The food dictators again

This is all so arrogant but arrogance is part and parcel of being a do-gooder.  The fact is that nobody knows for sure what food is healthy and what is not.  Medical opinion about particular food has often gone into complete reverse.  And some eventually abandoned advice actually did a lot of harm -- such as the advice to keep young children away from peanut products  -- when early exposure to peanut products is in fact associated with REDUCED peanut allergies

'Please choose healthier options': Preschool scolds mother for sending her child in with a slice of chocolate cake in her lunch

A South Australian mother was left mortified after her three-year-old child's preschool sent home a note about the contents of the lunchbox she had packed that morning.

She had included a piece of chocolate cake for her child to eat during the day, which she quickly learned was against school policy.

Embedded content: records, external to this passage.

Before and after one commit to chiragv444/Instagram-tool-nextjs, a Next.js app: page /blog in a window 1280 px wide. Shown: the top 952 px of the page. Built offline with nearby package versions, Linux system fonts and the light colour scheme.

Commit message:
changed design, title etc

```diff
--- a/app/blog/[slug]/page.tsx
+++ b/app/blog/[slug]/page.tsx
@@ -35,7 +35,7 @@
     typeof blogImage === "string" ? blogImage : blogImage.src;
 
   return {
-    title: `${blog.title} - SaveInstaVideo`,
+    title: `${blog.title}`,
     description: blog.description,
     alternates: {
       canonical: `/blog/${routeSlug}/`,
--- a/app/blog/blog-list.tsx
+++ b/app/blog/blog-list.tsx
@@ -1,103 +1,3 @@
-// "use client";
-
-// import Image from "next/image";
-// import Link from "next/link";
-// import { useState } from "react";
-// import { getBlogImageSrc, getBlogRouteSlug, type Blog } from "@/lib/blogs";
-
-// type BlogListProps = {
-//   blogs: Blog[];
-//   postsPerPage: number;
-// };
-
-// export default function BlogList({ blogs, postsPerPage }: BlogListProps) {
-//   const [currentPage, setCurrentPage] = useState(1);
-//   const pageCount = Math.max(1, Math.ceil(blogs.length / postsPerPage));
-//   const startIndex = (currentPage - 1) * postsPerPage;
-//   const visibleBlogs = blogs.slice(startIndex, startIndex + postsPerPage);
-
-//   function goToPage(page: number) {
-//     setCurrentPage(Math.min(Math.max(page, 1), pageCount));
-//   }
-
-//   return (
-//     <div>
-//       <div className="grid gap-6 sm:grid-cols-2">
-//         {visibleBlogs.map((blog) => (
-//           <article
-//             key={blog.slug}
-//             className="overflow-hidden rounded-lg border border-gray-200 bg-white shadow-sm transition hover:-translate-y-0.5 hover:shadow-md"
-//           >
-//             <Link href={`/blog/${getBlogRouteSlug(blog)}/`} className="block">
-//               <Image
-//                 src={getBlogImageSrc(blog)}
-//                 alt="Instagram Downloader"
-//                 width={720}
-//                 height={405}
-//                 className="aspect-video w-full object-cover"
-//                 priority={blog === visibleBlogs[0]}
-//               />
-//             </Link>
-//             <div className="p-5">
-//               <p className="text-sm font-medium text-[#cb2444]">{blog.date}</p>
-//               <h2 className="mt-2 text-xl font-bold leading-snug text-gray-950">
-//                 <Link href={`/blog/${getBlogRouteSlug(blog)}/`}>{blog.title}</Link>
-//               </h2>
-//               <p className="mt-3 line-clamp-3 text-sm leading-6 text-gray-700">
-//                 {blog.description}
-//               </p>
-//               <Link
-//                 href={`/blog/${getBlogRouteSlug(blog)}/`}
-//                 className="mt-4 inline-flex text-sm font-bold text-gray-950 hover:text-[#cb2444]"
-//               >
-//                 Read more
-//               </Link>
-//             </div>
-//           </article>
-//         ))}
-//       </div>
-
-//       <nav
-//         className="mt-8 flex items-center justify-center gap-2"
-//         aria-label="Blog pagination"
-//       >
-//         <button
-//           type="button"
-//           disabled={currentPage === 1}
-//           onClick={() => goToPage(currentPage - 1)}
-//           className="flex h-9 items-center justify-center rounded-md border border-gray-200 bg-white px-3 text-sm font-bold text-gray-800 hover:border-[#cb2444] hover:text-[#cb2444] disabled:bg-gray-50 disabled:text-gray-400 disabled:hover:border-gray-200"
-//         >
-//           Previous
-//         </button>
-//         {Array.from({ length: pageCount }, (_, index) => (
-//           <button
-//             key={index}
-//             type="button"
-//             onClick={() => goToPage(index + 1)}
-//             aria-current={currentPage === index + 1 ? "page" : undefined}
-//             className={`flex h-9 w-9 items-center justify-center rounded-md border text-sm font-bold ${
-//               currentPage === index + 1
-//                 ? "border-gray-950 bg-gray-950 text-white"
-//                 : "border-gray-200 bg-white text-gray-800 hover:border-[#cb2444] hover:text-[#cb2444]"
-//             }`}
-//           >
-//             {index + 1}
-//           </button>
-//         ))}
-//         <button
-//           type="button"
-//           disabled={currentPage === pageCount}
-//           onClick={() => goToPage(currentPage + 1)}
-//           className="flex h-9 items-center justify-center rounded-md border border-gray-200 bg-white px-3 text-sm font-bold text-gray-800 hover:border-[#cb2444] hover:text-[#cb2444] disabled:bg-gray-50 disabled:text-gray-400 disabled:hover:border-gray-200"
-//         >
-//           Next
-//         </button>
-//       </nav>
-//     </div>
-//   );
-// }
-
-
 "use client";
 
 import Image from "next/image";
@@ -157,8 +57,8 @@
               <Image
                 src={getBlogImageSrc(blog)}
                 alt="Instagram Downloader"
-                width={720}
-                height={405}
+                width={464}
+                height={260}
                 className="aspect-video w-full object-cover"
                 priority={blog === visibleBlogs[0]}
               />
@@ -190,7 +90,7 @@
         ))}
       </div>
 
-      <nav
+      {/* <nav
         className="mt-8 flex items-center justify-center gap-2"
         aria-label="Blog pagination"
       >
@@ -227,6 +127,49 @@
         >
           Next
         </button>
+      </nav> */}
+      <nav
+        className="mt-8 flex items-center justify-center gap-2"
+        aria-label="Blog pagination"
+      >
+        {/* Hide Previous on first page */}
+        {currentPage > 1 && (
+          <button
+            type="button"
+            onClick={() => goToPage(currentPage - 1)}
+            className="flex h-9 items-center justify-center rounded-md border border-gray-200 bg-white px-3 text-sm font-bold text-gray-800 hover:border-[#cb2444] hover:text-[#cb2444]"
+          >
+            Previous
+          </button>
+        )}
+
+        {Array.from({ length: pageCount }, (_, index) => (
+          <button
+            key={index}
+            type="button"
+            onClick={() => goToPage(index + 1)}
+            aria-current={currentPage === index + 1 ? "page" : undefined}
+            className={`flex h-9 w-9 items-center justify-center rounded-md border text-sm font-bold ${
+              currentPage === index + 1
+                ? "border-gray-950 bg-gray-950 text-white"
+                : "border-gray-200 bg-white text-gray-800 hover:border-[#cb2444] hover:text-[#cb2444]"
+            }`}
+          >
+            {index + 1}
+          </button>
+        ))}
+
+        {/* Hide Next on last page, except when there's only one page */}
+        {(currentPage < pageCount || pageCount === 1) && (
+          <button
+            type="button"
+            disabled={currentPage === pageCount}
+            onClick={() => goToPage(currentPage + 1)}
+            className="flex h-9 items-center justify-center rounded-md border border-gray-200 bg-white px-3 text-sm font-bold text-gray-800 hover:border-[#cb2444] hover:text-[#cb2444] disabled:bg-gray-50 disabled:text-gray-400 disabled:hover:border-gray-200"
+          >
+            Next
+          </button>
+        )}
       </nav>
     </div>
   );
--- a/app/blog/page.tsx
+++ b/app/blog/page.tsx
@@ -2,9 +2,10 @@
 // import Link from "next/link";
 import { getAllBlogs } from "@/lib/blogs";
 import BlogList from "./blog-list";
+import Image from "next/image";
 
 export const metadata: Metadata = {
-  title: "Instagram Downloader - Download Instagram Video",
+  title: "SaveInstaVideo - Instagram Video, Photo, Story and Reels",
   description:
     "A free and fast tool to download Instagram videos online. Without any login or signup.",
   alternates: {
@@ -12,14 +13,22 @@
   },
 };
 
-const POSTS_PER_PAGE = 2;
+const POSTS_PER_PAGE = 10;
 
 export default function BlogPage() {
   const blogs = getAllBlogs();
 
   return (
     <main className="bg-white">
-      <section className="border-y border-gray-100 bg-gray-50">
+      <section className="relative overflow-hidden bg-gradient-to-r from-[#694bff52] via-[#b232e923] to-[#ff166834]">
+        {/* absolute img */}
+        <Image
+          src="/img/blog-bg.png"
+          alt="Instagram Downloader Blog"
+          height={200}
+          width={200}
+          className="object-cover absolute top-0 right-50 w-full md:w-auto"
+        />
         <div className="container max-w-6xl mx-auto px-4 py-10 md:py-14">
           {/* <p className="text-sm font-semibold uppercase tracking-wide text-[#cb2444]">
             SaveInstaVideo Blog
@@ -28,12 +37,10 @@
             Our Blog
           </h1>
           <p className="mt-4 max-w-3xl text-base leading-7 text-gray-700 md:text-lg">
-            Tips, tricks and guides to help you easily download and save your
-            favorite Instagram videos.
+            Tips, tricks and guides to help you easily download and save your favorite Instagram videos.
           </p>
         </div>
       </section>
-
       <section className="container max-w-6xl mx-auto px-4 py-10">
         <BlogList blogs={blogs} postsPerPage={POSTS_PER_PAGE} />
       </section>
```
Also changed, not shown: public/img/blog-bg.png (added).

When her child arrived home, she came with a note featuring an oversized, red frowning face image.

'Your child has chocolate slice from the red food category today,' the letter read.

'Please choose healthier options for kindy.'

The mother-of-eight was mortified, and shared the note with her friend Melinda Tankard Reist, a prominent commentator and writer.

Ms Reist posted a picture of it on her Facebook page, and told her followers she had advised the woman to 'put in two slices tomorrow and tell them to get lost'.

State funded schools in South Australia are subject to the Right Bite programme, which classifies foods into red, amber and green categories.

Red foods are strongly discouraged, while green foods are heavily encouraged.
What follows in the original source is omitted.